[What is required] A single figure is the whole answer: the number of lines in the entries that contain "releases".

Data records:
________________
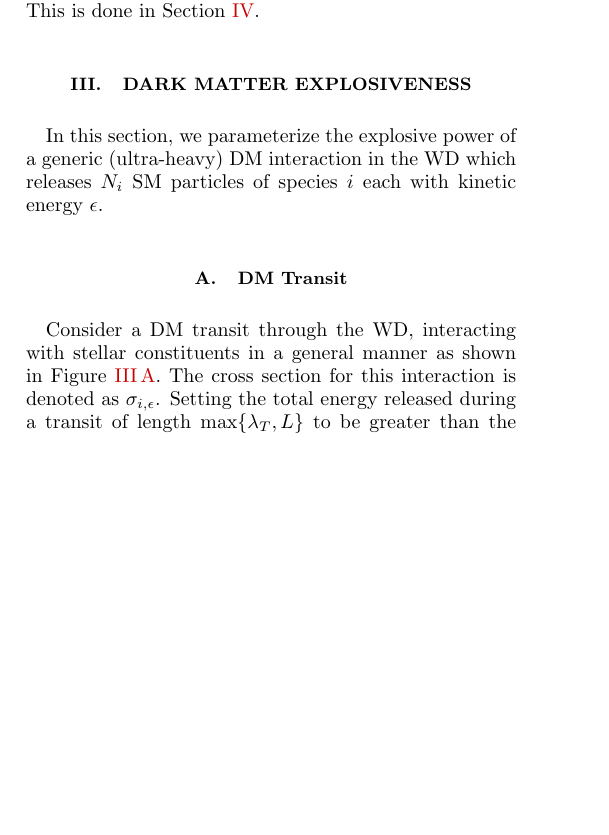
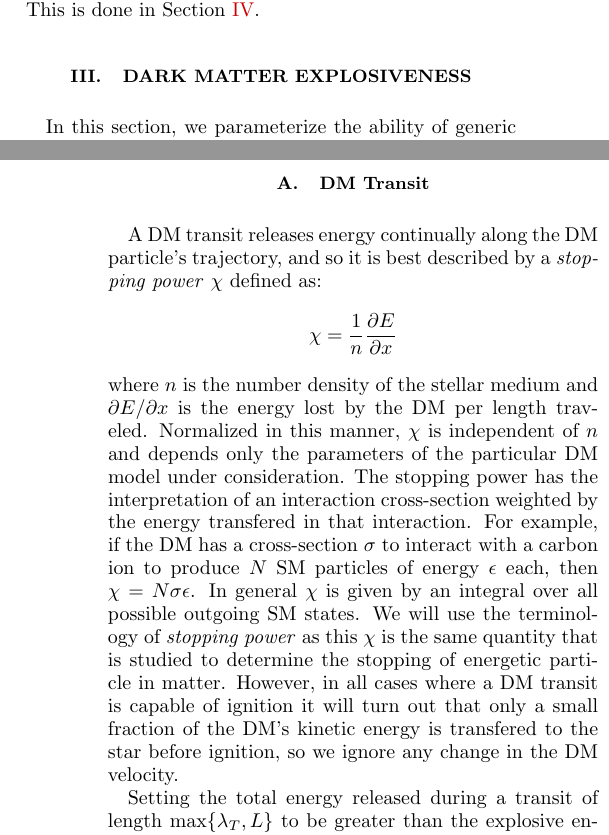
Before and after one commit to vijayoct27/Qballs, a LaTeX paper (White Dwarf Particle Detector.tex): part of one column of page 2 of 7 before the commit and two parts of the columns of pages 2 and 3 of 7 after it, the two joined at a grey line, cut so that both start at the same text, the shorter picture padded with empty space. Compiled offline with pdfLaTeX; a LaTeX package or settings file that is missing is left out.

Commit message:
updating transit to use stoppig power parameterization - in progress

```diff
--- a/White Dwarf Particle Detector.tex
+++ b/White Dwarf Particle Detector.tex
@@ -113,9 +113,9 @@ where the trigger size $\lambda_T$ varies over a range of WD densities. This is
 
 \section{Dark Matter Explosiveness}
 \label{sec:DMexplode}
-In this section, we parameterize the explosive power of a generic (ultra-heavy) DM interaction in the WD which releases $N_i$ SM particles of species $i$ each with kinetic energy $\epsilon$.
-\subsection{DM Transit}
-Consider a DM transit through the WD, interacting with stellar constituents in a general manner as shown in Figure \ref{fig:feynmandiag}. The cross section for this interaction is denoted as $\sigma_{i,\epsilon}$.
+
+In this section, we parameterize the ability of generic DM-SM interactions to destroy a white dwarf.  We focus on interactions of the general type shown in  Figure \ref{fig:feynmandiag}, where energetic SM particles are created in the star after either a DM particle scatters off of a WD constituent or two DM particles collide.  The first of these allows stellar heating via \emph{transit} events as the DM continually releases energy while traversing the star, and the second process leads to heating via point-like \emph{collision} events.  Note that these collisions are not necessarily particle-antiparticle annihilations, rather they could be a more general and complicated processes, like the collisions of heavy nuclei.  The heating physics and event rates are parametrically different for these two types of events, and so we will treat them separately below.
+
 \begin{figure}
 \label{fig:feynmandiag}
 \includegraphics[scale=.05]{feynmandiag}
@@ -123,4 +123,14 @@ Consider a DM transit through the WD, interacting with stellar constituents in a
 \end{figure}
+
+\subsection{DM Transit}
+
+A DM transit releases energy continually along the DM particle's trajectory, and so it is best described by a \emph{stopping power} $\chi$ defined as:
+\[
+    \chi = \frac{1}{n} \frac{\partial{E}}{\partial{x}}
+\]
+where $n$ is the number density of the stellar medium and $\partial{E}/\partial{x}$ is the energy lost by the DM per length traveled.  Normalized in this manner, $\chi$ is independent of $n$ and depends only the parameters of the particular DM model under consideration.  The stopping power has the interpretation of an interaction cross-section weighted by the energy transfered in that interaction.  For example, if the DM has a cross-section $\sigma$ to interact with a carbon ion to produce $N$ SM particles of energy $\epsilon$ each, then $\chi = N \sigma \epsilon$.  In general $\chi$ is given by an integral over all possible outgoing SM states.  We will use the terminology of \emph{stopping power} as this $\chi$ is the same quantity that is studied to determine the stopping of energetic particle in matter.  However, in all cases where a DM transit is capable of ignition it will turn out that only a small fraction of the DM's kinetic energy is transfered to the star before ignition, so we ignore any change in the DM velocity.
+
+
 Setting the total energy released during a transit of length $\text{max}\{\lambda_T, L\}$ to be greater than the explosive energy \eqref{eqn:boom}, we find a lower bound on the interaction cross section sufficient to trigger runaway fusion:
 \begin{equation}
 \label{eq:transitexplosion}
```
Also changed, not shown: White Dwarf Particle Detector.pdf, White Dwarf Particle Detector.tex (2 more changed lines).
________________
[Result of the exercise] 3